Patients who respond to each treatment achieve significant weight loss (more than 15% total-body weight loss); this degree of weight loss reduces cardiovascular mortality and other obesity-related comorbidities. However, it is unknown or unpredictable who will be the best responders to each treatment.

Thus, there is a critical need to individualize obesity management — that is, to identify the "responders" to each treatment — and move from a best-guess approach to the right intervention for the right patient.

Based on a study of more than 500 patients, my team recently subclassified obesity into different phenotypes based on dysfunctions in gastric motility, satiation, satiety, psychological, energy expenditure and other factors. We hypothesize that obesity-related phenotypes predict weight loss to pharmacotherapy and device interventions.

To test our hypothesis, my team has proposed three aims:

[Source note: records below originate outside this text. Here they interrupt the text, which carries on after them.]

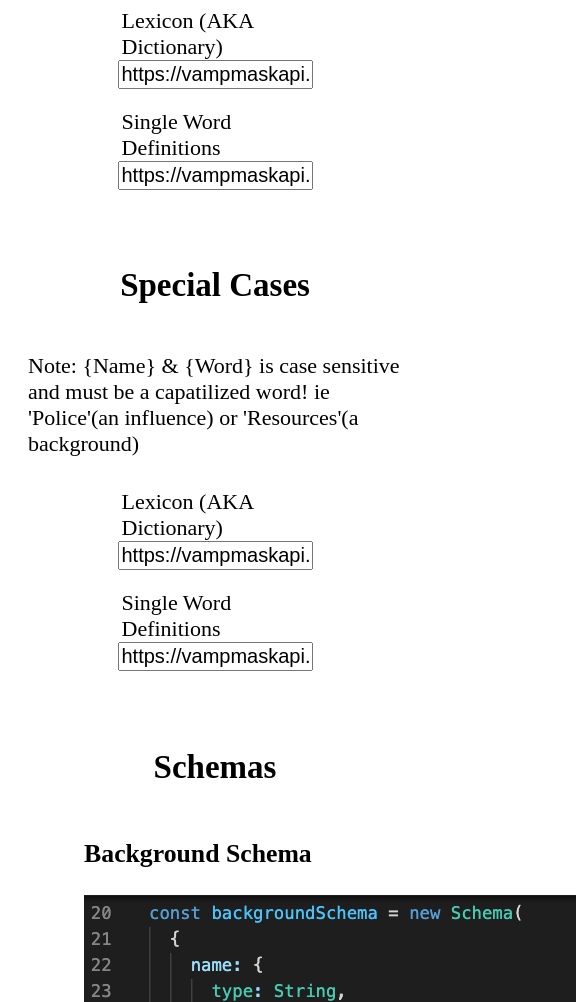
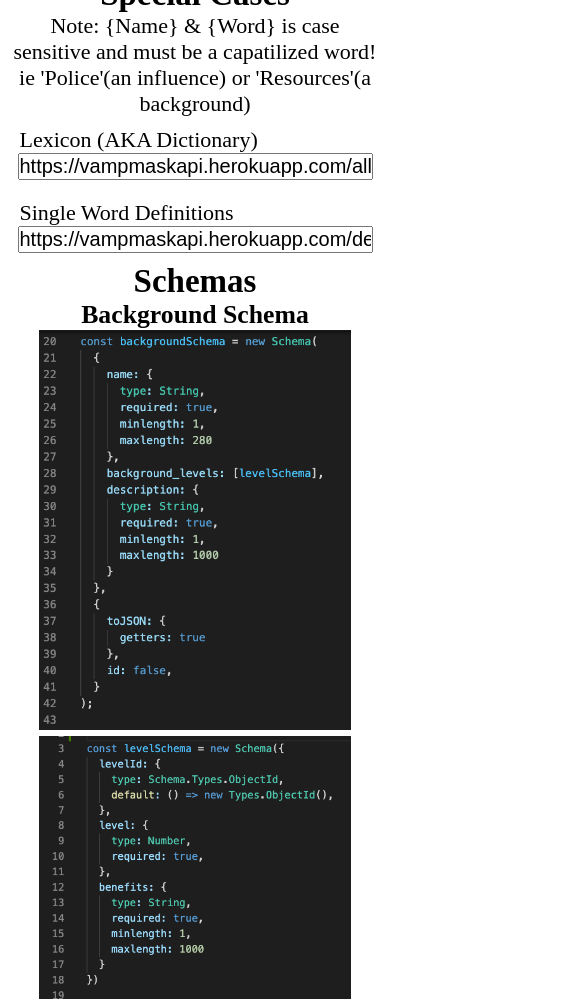
Before and after one commit to AnthonyStembreit/VamPMask_API, a website: page public/index.html in a window 390 px wide. Shown: the part 1764-2766 px from the top of the page, 585 px wide, since content can reach past the window. Drawn offline with nearby package versions, Linux system fonts and the light colour scheme.

Commit message:
created mobile responsiveness for api documentation

```diff
--- a/public/style.css
+++ b/public/style.css
@@ -64,3 +64,48 @@ input {
     font-size: 20px;
     margin-bottom: 10px;
 }
+
+/*TODO: Add Media Queries*/
+@media screen and (max-width: 1000px){
+    *{
+        padding:0px;
+        margin:0px;
+    }
+    section{
+        padding: 0px;
+
+    }
+    h3, p{
+        text-align: center;
+    }
+    p{
+        max-width: 95%;
+    }
+    ul{
+       flex-direction: column;
+       align-items: center;
+       justify-content: unset;
+        width: 100%;
+        min-height: max-content;
+    }
+    ul li{
+       margin: 19px;
+    }
+    header{
+        max-width: 100%;
+    }
+    #schemas div {
+        width: 80%;
+    }
+    label{
+        width: 90%;
+    }
+    input{
+        width: 90%;
+    }
+    img{
+        width: 100%
+    }
+
+
+}
```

  • Individualize obesity management. Individualized management will allow us to determine whether the obesity-related phenotypes predict weight loss to pharmacotherapy in obesity.
  • Omics and obesity-related phenotypes. We're working to identify genetic variants, novel targets or pathways, pharmacogenomics, and metabolites associated with obesity-related phenotypes that may predict weight loss or side effects.
  • Function of the gut-brain axis. Studying this axis will help us understand the differences in satiation and satiety in association with different obesity phenotypes.

How will your research improve patient care?

Individualized medicine initiatives are mainly focusing on rare diseases or cancer; very little has been attempted to individualize noncommunicable chronic diseases such as obesity and diabetes.

My team proposes an in-depth individualized medicine program for obesity that is supported by robust preliminary data and has a clear pathway to identify genotype and phenotype-based actionable biomarkers, or "companion diagnostics," as personalized medicine tests for obesity.

My research encompasses many key areas of individualized medicine. Additionally, my team applies pharmacogenomics principles in obesity to better understand the individual pathogenesis of each group within obesity, reduce treatment heterogeneity, and decrease the treatments' side effects.

Finally, my research goal of stratifying obesity will support the development of personalized drugs to treat obesity; this approach likely will generate safer and more efficacious medications.

All these benefits will improve the weight loss and comorbidities outcomes, increase treatment adherence and result in prevention of disease progression, consistent with the NIH's Precision Medicine Initiative.

How has the Gerstner Family Career Development Award helped advance your research?

The funding for this award has launched my career in individualized medicine as a unique physician-scientist in the field of obesity. It has supported the development of tailored obesity medicine. The award was critical to bridge the transition between my postdoctoral training and independence as a physician scientist, and allowed me to successfully compete and obtain an NIH K23 career development award.

Why did you choose Mayo Clinic to explore research?

Mayo Clinic's emphasis on the idea that the best interest of the patient is the only interest to be considered drives my research to be patient-centered. At Mayo, research and research translation are key, and I am delighted to have the opportunity to bring the questions from my patients to my lab and then from the lab back to the patients — real translational research to improve patient care. In my case, that means bringing precision medicine for obesity.